If your taillight is out, your headlights aren’t working properly or your windshield is broken, law enforcement will notice. Overly tinted windows, expired license tags and illegal modifications such as exhaust pipe whistle tips will also attract the wrong kind of notice. If a car is in shape and in observance of the law, the chances of this type of traffic stop occurring decrease dramatically.

No. 5 – Following too closely/improper lane changes

These types of driving behavior are both common and dangerous enough to merit their own category, noted McElroy. Following too closely decreases reaction time and can cause accidents. Changing lanes without observing “S.M.O.G. Off” (signal, mirror, look over shoulder, go, turn off signal) can also lead to accidents and/or a traffic ticket.

Keep your mouth in check

With many traffic infractions, officers have some leeway to call things as they see them. If the motorist is polite, courteous and cooperative when approached by law enforcement, the traffic ticket process is more likely to go smoothly. However, if the driver is belligerent, there’s always a chance that the human factor will come into play and the officer will ticket you for something he would have let slide.

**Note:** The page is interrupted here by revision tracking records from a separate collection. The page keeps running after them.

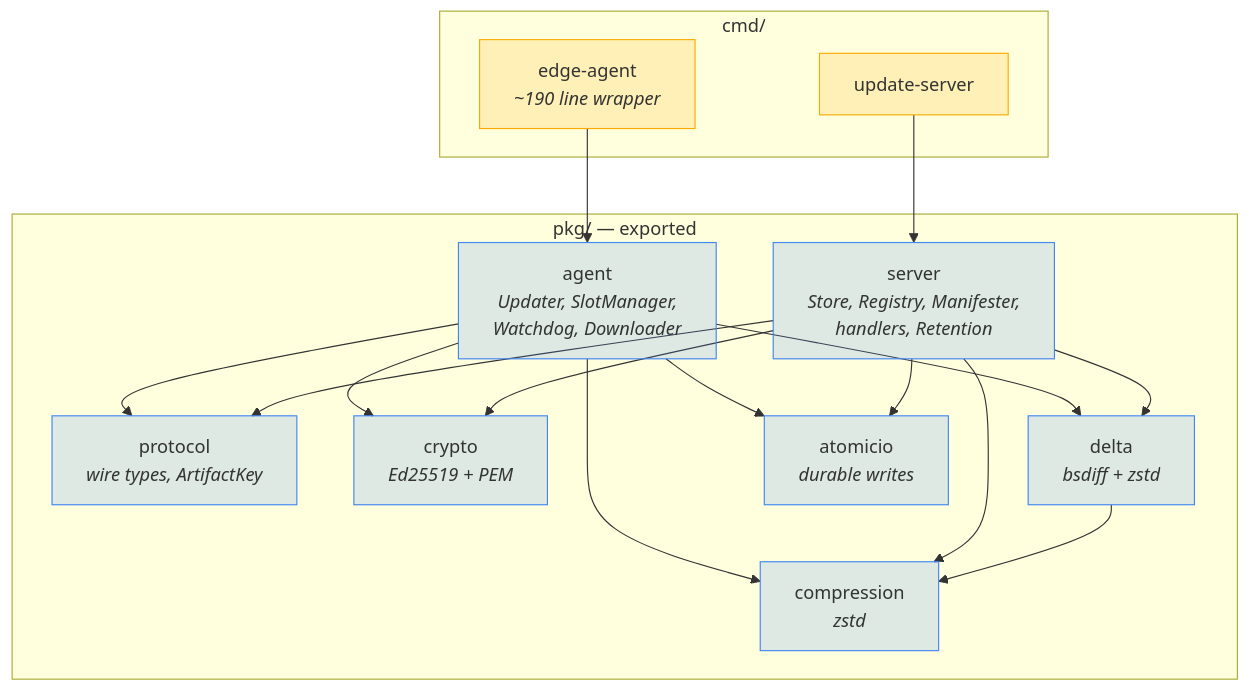
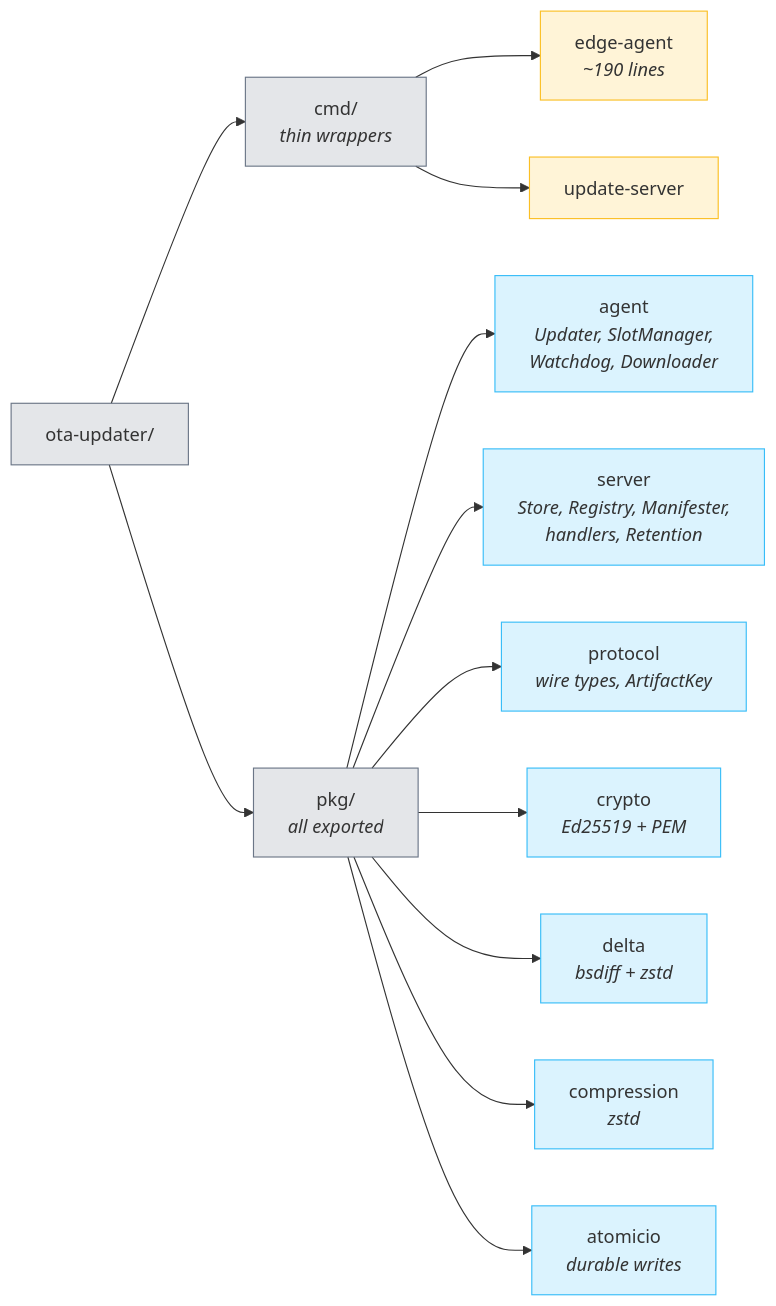
The first of 5 diagrams in site/content/architecture/_index.md (carlosprados/ota-updater), drawn with Mermaid before and after one commit. The commit also changed other lines of this file and 17 other files, not shown here.

````diff
--- a/site/content/architecture/_index.md
+++ b/site/content/architecture/_index.md
@@ -13,28 +13,23 @@
 ```mermaid
-flowchart TB
-    subgraph CMD["cmd/"]
-        EA["edge-agent<br/><i>~190 line wrapper</i>"]
-        US["update-server"]
-    end
+flowchart LR
+    ROOT["ota-updater/"] --> CMD["cmd/<br/><i>thin wrappers</i>"]
+    ROOT --> PKG["pkg/<br/><i>all exported</i>"]
 
-    subgraph PKG["pkg/ — exported"]
-        AGENT["agent<br/><i>Updater, SlotManager,<br/>Watchdog, Downloader</i>"]
-        SERVER["server<br/><i>Store, Registry, Manifester,<br/>handlers, Retention</i>"]
-        PROTO["protocol<br/><i>wire types, ArtifactKey</i>"]
-        CRYPTO["crypto<br/><i>Ed25519 + PEM</i>"]
-        DELTA["delta<br/><i>bsdiff + zstd</i>"]
-        COMP["compression<br/><i>zstd</i>"]
-        AIO["atomicio<br/><i>durable writes</i>"]
-    end
+    CMD --> EA["edge-agent<br/><i>~190 lines</i>"]
+    CMD --> US["update-server"]
 
-    EA --> AGENT
-    US --> SERVER
-    AGENT --> PROTO & CRYPTO & DELTA & COMP & AIO
-    SERVER --> PROTO & CRYPTO & DELTA & COMP & AIO
-    DELTA --> COMP
+    PKG --> AGENT["agent<br/><i>Updater, SlotManager,<br/>Watchdog, Downloader</i>"]
+    PKG --> SERVER["server<br/><i>Store, Registry, Manifester,<br/>handlers, Retention</i>"]
+    PKG --> PROTO["protocol<br/><i>wire types, ArtifactKey</i>"]
+    PKG --> CRYPTO["crypto<br/><i>Ed25519 + PEM</i>"]
+    PKG --> DELTA["delta<br/><i>bsdiff + zstd</i>"]
+    PKG --> COMP["compression<br/><i>zstd</i>"]
+    PKG --> AIO["atomicio<br/><i>durable writes</i>"]
 
-    classDef entry fill:#f9ab002e,stroke:#f9ab00
-    classDef lib fill:#4285f42e,stroke:#4285f4
+    classDef dir fill:#6b76872e,stroke:#6b7687
+    classDef entry fill:#fbbf242e,stroke:#fbbf24
+    classDef lib fill:#38bdf82e,stroke:#38bdf8
+    class ROOT,CMD,PKG dir
     class EA,US entry
     class AGENT,SERVER,PROTO,CRYPTO,DELTA,COMP,AIO lib
 ```
````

Santa Monica, Calif., police officer Jeff Wiles told Edmunds that drivers should play it cool when they take to the nation’s highways.

“If you really don’t want a ticket, try chilling out,” Wiles said. “Put on a relaxing radio station or CD and be patient because traffic is bad and there will be delays.”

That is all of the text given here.